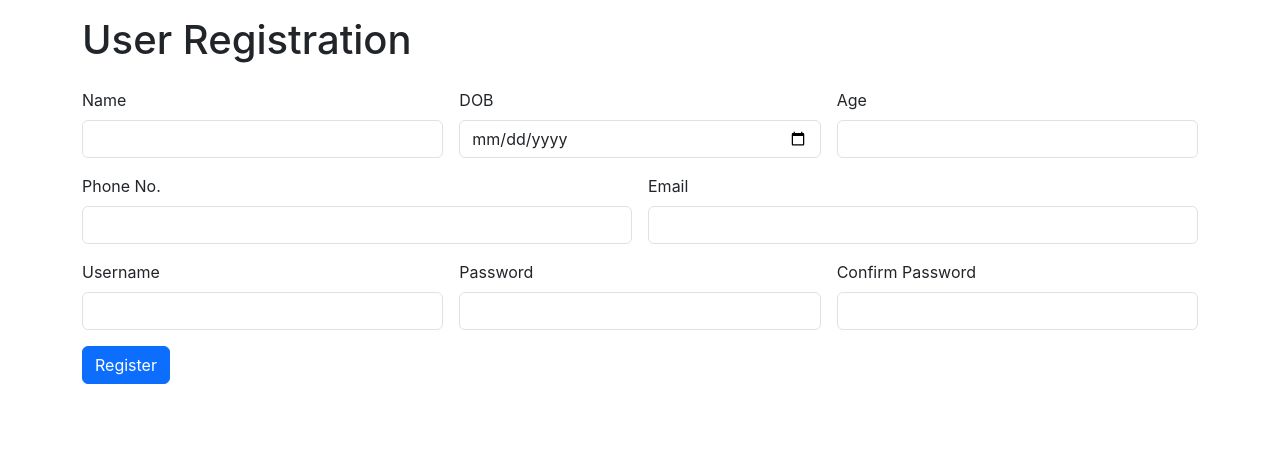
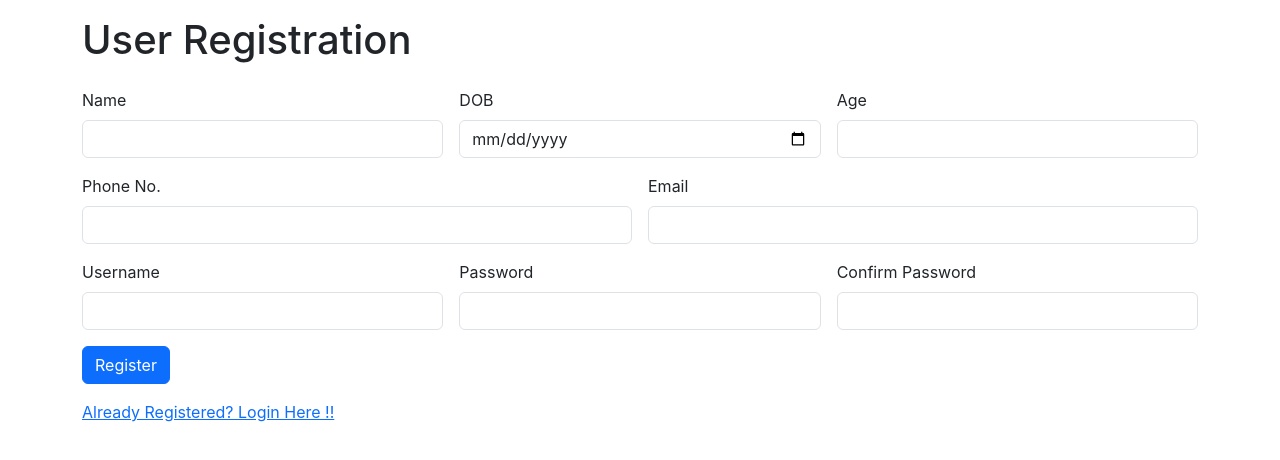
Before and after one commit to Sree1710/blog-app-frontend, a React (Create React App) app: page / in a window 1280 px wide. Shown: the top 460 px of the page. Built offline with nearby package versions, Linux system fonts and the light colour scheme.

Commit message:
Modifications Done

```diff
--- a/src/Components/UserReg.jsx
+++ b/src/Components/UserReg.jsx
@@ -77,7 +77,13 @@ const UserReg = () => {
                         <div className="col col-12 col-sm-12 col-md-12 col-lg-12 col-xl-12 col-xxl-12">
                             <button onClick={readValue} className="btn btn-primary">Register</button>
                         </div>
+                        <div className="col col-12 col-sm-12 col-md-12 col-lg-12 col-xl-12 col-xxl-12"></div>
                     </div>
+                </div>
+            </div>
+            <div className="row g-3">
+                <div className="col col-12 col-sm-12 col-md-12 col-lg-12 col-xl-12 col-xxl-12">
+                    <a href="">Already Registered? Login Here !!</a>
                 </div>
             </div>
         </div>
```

++++

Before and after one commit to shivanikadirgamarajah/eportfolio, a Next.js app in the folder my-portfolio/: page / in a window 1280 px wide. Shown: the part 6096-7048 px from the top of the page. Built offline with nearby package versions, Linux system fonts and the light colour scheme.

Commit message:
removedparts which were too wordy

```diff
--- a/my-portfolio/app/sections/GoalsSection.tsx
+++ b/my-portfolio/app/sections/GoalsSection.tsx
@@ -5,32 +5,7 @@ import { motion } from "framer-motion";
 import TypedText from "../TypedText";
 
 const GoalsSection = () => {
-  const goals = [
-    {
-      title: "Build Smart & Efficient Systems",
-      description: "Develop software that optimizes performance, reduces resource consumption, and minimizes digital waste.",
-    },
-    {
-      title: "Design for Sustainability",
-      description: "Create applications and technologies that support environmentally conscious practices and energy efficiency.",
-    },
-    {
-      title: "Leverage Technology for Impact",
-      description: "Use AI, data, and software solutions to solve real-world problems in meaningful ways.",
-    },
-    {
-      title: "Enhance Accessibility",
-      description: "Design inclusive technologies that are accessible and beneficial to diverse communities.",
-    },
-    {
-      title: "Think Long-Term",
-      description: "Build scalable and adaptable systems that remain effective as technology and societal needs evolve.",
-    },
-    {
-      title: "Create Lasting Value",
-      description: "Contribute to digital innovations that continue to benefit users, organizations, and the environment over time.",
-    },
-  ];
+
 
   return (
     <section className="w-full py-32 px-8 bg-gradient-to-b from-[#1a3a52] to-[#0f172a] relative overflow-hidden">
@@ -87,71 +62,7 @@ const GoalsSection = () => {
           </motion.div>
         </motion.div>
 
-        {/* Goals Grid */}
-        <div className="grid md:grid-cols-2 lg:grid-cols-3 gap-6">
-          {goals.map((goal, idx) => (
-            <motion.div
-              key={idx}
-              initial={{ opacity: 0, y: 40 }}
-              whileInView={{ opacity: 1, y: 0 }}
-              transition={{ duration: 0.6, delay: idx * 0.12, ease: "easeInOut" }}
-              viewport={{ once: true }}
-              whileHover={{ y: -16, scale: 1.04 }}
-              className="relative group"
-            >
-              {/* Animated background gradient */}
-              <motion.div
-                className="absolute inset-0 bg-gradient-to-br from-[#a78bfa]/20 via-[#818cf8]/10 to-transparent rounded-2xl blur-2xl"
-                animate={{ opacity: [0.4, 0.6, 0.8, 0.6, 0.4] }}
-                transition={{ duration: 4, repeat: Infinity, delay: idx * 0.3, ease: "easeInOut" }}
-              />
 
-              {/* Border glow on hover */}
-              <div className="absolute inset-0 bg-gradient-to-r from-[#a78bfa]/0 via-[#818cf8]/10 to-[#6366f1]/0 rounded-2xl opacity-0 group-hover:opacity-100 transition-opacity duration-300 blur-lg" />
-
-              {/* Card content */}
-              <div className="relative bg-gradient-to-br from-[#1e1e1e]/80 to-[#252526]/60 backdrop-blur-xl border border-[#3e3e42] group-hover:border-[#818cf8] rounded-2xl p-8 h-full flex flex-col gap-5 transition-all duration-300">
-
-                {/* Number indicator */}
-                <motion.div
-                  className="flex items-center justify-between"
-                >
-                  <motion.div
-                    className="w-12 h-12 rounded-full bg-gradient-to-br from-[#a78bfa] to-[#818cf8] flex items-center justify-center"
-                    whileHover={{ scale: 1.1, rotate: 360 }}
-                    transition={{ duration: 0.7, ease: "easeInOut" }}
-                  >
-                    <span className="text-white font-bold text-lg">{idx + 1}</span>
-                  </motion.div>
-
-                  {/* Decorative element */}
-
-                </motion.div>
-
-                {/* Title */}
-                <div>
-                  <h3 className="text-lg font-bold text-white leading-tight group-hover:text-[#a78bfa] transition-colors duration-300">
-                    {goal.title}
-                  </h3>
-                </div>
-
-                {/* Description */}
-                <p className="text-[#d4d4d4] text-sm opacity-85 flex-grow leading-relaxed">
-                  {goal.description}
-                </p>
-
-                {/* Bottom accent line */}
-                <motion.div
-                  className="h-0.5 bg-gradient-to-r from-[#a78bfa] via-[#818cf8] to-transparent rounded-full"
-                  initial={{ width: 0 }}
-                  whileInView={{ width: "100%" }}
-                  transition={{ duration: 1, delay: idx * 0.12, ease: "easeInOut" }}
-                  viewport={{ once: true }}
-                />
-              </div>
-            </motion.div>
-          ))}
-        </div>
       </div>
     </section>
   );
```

++++

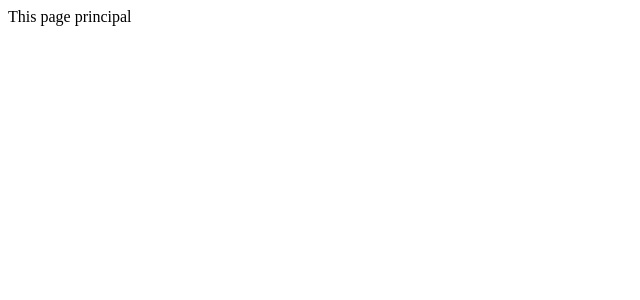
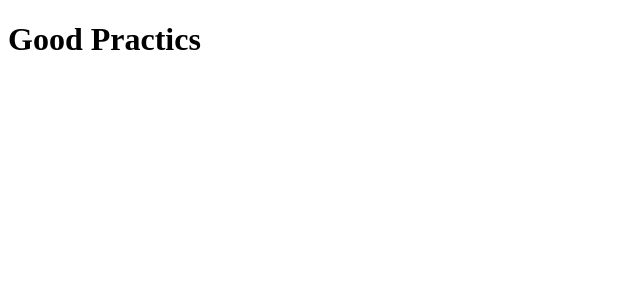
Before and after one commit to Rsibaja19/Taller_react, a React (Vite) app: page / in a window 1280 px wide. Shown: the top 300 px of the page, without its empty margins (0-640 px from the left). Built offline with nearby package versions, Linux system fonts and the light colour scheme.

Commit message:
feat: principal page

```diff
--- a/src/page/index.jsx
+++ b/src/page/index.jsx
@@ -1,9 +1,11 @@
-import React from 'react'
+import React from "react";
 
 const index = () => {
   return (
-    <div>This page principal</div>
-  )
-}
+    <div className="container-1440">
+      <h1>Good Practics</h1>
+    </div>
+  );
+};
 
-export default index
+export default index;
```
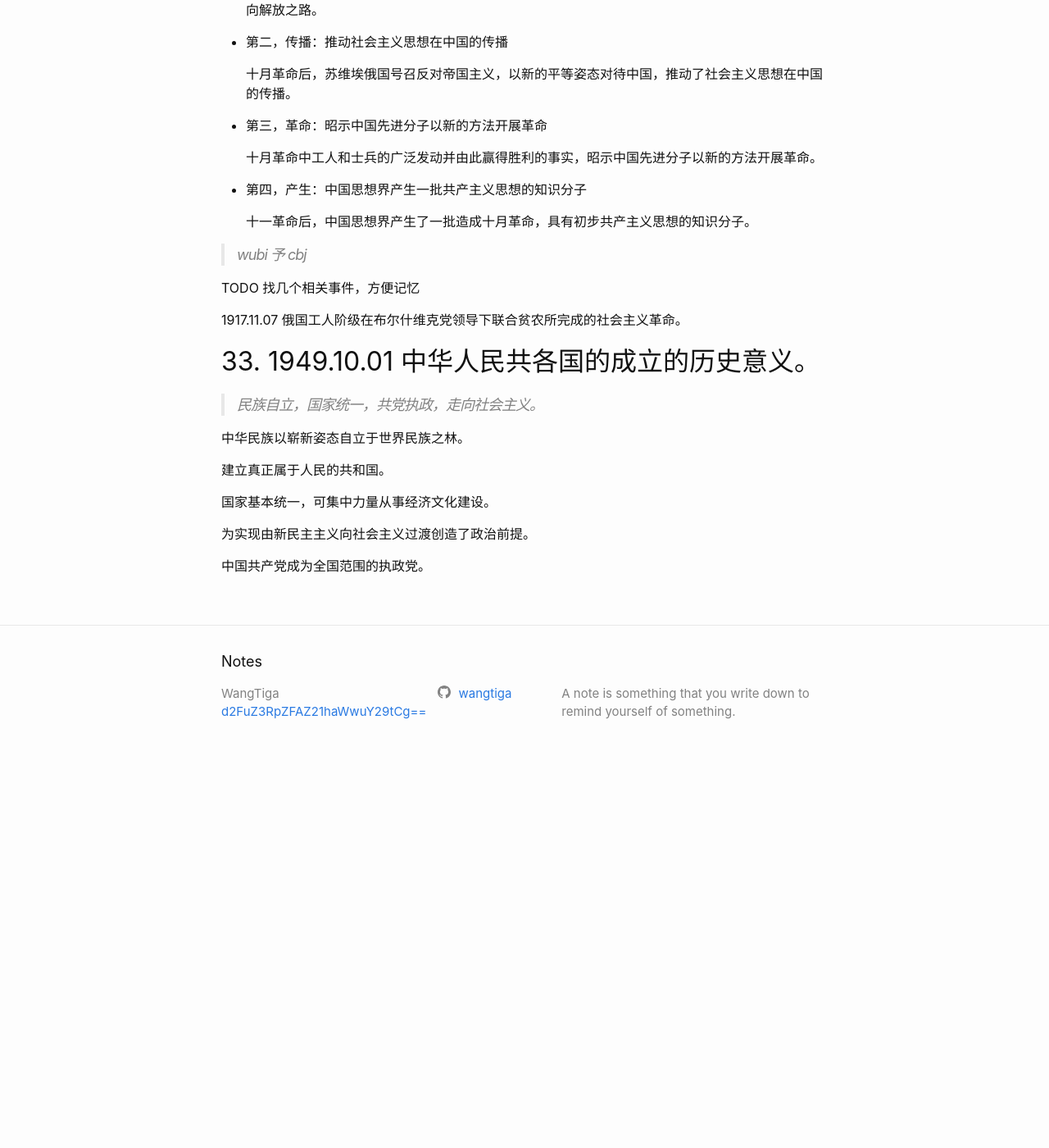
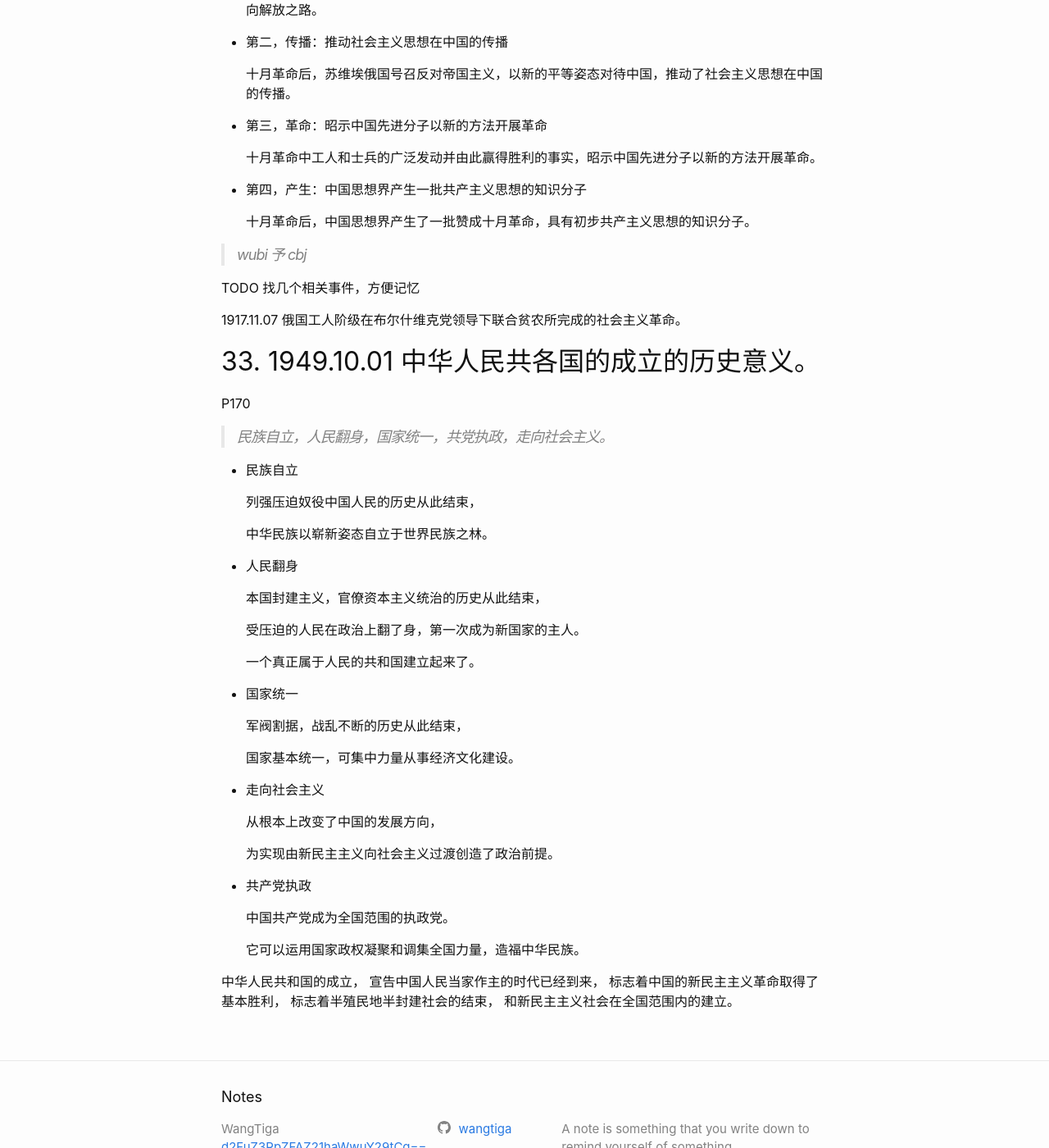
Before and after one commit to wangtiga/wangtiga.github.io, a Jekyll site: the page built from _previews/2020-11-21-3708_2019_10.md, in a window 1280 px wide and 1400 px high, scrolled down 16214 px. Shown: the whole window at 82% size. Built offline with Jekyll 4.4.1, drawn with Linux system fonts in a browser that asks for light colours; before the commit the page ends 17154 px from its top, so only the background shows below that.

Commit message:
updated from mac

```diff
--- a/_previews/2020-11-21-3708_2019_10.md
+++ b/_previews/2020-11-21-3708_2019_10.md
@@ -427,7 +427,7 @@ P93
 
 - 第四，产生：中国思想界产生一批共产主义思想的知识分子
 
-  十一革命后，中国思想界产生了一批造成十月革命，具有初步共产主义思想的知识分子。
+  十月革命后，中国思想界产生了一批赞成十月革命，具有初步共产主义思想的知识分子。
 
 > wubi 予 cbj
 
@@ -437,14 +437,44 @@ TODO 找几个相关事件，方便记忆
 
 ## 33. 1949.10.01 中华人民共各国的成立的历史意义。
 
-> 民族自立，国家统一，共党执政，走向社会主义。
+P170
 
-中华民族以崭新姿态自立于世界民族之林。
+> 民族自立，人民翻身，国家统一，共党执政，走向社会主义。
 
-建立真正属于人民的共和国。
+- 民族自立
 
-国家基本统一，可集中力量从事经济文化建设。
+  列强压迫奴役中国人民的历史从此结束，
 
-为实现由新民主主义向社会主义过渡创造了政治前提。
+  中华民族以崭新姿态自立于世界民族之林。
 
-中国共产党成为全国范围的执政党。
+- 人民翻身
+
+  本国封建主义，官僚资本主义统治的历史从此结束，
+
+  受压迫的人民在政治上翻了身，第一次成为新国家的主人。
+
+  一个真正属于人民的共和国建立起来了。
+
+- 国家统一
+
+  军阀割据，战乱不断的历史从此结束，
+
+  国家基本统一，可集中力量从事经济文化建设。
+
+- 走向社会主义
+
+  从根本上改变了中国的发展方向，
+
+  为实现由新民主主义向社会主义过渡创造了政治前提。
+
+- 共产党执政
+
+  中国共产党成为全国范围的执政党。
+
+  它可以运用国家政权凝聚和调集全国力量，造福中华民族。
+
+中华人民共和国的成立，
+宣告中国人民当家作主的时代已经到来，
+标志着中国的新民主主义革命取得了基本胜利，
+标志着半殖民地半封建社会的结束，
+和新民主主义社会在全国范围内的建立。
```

++++

Exercise directions ▸ Please return every line of the records that contains the word "bold".

Solution below ▸
-                    <span className="text-white font-bold text-lg">{idx + 1}</span>
-                  <h3 className="text-lg font-bold text-white leading-tight group-hover:text-[#a78bfa] transition-colors duration-300">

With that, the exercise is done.